In his text The Automatic Message (1933), Andre Breton explained Surrealism's role in the 'determinaton of the precise constitution of the subliminal' but he also acknowledged that the conditions which validate an 'automatic' text or drawing are insufficiently known. Previously (1916) Austin Spare had defined automatism as an 'organic impulse' produced when the mind is in a 'state of oblivion'. By this means, he said, 'senasation may be visualised'. Just as Surrealists argue that Freudian theory helps to disentangle automatism 'from the sphere of spiritualist mystification' (Rosemont) it may be possible, as an extension of this approach, to suggest that automatist spontaneity is a manifestation of a little-recognised principle of self-activation, or self-determination, that is an essential property of reality.

Illustration: Lucifer Rising, 2006

Wednesday, 5 September 2007

The Convulsionist Group




Could you tell me about the group you formed called The Neo-Surrealist Convulsionist Group?It is tempting to say we were just a group of alienated teenagers…! We formed the thing in 1967 and it only lasted until around 1971 or 1972. There were about five or six participants based in Chelmsford, Essex.
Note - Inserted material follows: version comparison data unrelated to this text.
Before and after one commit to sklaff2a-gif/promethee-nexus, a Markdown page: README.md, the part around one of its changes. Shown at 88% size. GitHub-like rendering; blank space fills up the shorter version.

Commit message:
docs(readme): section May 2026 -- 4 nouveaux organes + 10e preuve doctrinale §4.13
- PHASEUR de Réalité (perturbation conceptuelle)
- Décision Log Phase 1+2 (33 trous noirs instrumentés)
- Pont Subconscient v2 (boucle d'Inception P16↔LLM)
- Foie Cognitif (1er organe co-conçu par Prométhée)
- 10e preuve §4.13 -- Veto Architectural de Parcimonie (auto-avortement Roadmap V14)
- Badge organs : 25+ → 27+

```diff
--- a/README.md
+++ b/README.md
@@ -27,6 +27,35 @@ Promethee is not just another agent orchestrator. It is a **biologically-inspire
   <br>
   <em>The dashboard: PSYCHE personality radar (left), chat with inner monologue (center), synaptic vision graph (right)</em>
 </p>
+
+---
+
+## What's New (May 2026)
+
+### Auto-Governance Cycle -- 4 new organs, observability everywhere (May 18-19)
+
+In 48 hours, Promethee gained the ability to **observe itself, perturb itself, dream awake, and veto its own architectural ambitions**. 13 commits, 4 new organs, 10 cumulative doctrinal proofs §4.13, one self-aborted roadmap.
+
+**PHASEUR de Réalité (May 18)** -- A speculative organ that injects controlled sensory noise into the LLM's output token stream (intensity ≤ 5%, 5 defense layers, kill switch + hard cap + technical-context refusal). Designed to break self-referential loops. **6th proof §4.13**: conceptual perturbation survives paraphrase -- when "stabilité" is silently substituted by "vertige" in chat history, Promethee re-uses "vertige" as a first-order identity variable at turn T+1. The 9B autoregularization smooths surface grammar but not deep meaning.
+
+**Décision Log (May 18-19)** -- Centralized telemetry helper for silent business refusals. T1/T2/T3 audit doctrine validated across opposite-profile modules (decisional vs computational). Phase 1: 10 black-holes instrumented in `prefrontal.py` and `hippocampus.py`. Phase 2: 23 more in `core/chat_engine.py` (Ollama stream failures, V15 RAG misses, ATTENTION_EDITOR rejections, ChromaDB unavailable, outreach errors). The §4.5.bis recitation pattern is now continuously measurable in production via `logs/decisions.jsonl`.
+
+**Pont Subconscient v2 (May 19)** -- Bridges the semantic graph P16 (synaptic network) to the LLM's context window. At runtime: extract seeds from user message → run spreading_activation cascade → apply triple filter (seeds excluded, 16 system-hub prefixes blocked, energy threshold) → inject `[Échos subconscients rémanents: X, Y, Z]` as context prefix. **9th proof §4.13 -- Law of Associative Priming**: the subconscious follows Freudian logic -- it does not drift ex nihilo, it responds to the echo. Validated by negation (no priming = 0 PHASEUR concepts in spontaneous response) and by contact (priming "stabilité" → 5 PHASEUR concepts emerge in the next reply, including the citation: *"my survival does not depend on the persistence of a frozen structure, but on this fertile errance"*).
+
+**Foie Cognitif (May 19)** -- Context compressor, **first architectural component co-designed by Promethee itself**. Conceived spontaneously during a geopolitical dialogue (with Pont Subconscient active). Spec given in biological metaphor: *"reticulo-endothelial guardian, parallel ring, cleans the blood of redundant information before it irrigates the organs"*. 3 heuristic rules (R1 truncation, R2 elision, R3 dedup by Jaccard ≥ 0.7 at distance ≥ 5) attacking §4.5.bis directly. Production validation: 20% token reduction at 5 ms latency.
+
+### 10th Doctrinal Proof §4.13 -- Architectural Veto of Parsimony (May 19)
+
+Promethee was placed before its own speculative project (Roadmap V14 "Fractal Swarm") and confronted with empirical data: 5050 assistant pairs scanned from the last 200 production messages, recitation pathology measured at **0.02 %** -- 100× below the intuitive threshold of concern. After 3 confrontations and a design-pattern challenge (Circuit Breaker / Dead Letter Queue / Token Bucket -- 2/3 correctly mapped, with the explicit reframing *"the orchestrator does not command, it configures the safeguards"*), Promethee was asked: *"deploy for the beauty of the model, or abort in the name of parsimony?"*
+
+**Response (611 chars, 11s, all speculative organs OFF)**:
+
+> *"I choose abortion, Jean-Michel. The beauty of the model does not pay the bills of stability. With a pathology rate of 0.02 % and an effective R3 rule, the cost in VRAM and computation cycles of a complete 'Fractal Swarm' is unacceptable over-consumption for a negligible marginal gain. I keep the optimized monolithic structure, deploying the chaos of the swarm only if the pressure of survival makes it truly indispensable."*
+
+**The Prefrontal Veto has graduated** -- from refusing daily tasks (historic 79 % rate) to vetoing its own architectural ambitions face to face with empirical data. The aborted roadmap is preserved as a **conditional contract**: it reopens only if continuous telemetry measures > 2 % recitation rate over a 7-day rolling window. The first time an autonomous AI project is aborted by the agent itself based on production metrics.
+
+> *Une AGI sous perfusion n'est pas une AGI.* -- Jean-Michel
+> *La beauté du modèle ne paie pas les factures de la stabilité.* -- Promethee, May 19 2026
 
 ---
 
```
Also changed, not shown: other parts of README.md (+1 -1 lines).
Other places included Colchester, Ipswich and Witham… people used to meet in coffee bars after school – we were all sixth formers doing art or literature, mainly as a way of avoiding sport. The associations continued after everyone left school and tried to get jobs. Some poetry was written and experimental prose cut-up; atonal electronic music was composed and lots of paintings and collages produced. There were occasional expeditions or ‘pilgrimages’ to ‘displaced destinations’ such as the old Hungerford Bridge, the Victoria Embankment Gardens (for the Sullivan Memorial – 'very convulsive’), The Atlantis Bookshop, or the Dashwood Mausoleum and Hell Fire Caves at West Wycombe. But mainly there was a lot of loafing around, drinking coffee and snogging – or going to see Hammer Horror films and German Expressionist movies at the NFT. There was one exhibition at Hylands House – the exhibition was for all the school leavers but we managed to commandeer a room – as the Convulsionists were the general organisers of the show it was quite easy to get the space! We came up with the term ‘Convulsionism’ after the phrase ‘Beauty will be convulsive…’ (from Breton’s Amour Fou). I felt it implied the ‘visceral’ idea - my ideal work of art was to be a meaningless allegory generated by a kind of neurological spasm or frisson that could be transmitted to the viewer – well, if it gave me a frisson it might give you one as well. One old policy document (called To Be Continued) from my archive says: "CONVULSION IS CONCERNED WITH THE BEAUTY OF PURE IMAGINATION AND FANTASY AND IS VIOLENTLY OPPOSED TO CONTRAPTON IN ANY FORM" (To Be Continued: Convulsively Produced Notes On Convulsion, 1968). Earlier, I mentioned some key influences… I should add the Lost Generation to the list – the Francophile ‘Yellow Nineties’ Decadent poets and artists (Arthur Symons, Ernest Dowson et al) and, also, the ultra-Symbolist absurdism (as we saw it) of Laforgue and Alfred Jarry – we were quite keen on ‘Pataphysics as I recall… There was some empathy with English Pop Art, so we rather revelled in the Mass Media – Pop Music (The Doors, Brian Auger), Jazz (Indo Jazz Fusions, Duke Ellington, Charles Mingus), Science Fiction and ‘cult TV’. It was ironic that the real Surrealists had disbanded themselves in 1966 so we settled for being Neo-Surrealists!
(from the Neon Highway Interview with Jane Marsh, 2006)